*Action item*
Take the entries below and return them unchanged.

*Entries supplied*
----

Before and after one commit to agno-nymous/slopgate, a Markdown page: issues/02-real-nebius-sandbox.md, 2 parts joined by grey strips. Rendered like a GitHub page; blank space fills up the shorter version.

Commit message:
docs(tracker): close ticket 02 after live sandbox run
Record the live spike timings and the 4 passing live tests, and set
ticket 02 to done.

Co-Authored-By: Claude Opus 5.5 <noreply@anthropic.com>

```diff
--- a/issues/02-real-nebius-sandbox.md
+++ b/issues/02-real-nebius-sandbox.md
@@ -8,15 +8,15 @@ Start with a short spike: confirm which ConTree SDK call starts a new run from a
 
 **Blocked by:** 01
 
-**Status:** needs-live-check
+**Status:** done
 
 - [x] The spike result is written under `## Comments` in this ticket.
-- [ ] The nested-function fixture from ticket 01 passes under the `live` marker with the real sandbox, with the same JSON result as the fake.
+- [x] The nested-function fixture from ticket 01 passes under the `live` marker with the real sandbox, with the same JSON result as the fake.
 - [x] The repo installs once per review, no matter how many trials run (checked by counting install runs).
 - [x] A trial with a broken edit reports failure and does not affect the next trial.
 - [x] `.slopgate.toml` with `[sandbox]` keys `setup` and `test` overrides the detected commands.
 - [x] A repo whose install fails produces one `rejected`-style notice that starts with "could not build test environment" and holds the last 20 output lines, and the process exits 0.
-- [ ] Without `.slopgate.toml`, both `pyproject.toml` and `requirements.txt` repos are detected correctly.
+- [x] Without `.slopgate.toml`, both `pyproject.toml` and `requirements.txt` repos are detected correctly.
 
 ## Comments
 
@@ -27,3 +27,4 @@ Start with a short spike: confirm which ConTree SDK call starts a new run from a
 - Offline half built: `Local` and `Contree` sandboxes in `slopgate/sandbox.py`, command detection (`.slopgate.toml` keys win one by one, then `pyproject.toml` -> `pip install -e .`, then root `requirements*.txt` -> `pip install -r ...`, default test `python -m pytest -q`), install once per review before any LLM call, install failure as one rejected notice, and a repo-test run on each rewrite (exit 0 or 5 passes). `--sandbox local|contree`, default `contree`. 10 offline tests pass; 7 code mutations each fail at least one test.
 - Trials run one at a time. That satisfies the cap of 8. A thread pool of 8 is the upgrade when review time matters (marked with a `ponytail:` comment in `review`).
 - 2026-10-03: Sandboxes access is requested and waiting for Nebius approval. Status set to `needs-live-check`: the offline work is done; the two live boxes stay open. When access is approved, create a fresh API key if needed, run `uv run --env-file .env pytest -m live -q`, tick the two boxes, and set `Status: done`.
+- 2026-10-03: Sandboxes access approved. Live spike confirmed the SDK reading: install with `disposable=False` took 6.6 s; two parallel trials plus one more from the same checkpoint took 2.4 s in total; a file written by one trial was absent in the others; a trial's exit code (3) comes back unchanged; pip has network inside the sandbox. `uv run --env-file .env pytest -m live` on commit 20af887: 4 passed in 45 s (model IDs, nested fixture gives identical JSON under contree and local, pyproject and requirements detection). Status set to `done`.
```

----

*Written solution*
Before and after one commit to agno-nymous/slopgate, a Markdown page: issues/02-real-nebius-sandbox.md, 2 parts joined by grey strips. Rendered like a GitHub page; blank space fills up the shorter version.

Commit message:
docs(tracker): close ticket 02 after live sandbox run
Record the live spike timings and the 4 passing live tests, and set
ticket 02 to done.

Co-Authored-By: Claude Opus 5.5 <noreply@anthropic.com>

```diff
--- a/issues/02-real-nebius-sandbox.md
+++ b/issues/02-real-nebius-sandbox.md
@@ -8,15 +8,15 @@ Start with a short spike: confirm which ConTree SDK call starts a new run from a
 
 **Blocked by:** 01
 
-**Status:** needs-live-check
+**Status:** done
 
 - [x] The spike result is written under `## Comments` in this ticket.
-- [ ] The nested-function fixture from ticket 01 passes under the `live` marker with the real sandbox, with the same JSON result as the fake.
+- [x] The nested-function fixture from ticket 01 passes under the `live` marker with the real sandbox, with the same JSON result as the fake.
 - [x] The repo installs once per review, no matter how many trials run (checked by counting install runs).
 - [x] A trial with a broken edit reports failure and does not affect the next trial.
 - [x] `.slopgate.toml` with `[sandbox]` keys `setup` and `test` overrides the detected commands.
 - [x] A repo whose install fails produces one `rejected`-style notice that starts with "could not build test environment" and holds the last 20 output lines, and the process exits 0.
-- [ ] Without `.slopgate.toml`, both `pyproject.toml` and `requirements.txt` repos are detected correctly.
+- [x] Without `.slopgate.toml`, both `pyproject.toml` and `requirements.txt` repos are detected correctly.
 
 ## Comments
 
@@ -27,3 +27,4 @@ Start with a short spike: confirm which ConTree SDK call starts a new run from a
 - Offline half built: `Local` and `Contree` sandboxes in `slopgate/sandbox.py`, command detection (`.slopgate.toml` keys win one by one, then `pyproject.toml` -> `pip install -e .`, then root `requirements*.txt` -> `pip install -r ...`, default test `python -m pytest -q`), install once per review before any LLM call, install failure as one rejected notice, and a repo-test run on each rewrite (exit 0 or 5 passes). `--sandbox local|contree`, default `contree`. 10 offline tests pass; 7 code mutations each fail at least one test.
 - Trials run one at a time. That satisfies the cap of 8. A thread pool of 8 is the upgrade when review time matters (marked with a `ponytail:` comment in `review`).
 - 2026-10-03: Sandboxes access is requested and waiting for Nebius approval. Status set to `needs-live-check`: the offline work is done; the two live boxes stay open. When access is approved, create a fresh API key if needed, run `uv run --env-file .env pytest -m live -q`, tick the two boxes, and set `Status: done`.
+- 2026-10-03: Sandboxes access approved. Live spike confirmed the SDK reading: install with `disposable=False` took 6.6 s; two parallel trials plus one more from the same checkpoint took 2.4 s in total; a file written by one trial was absent in the others; a trial's exit code (3) comes back unchanged; pip has network inside the sandbox. `uv run --env-file .env pytest -m live` on commit 20af887: 4 passed in 45 s (model IDs, nested fixture gives identical JSON under contree and local, pyproject and requirements detection). Status set to `done`.
```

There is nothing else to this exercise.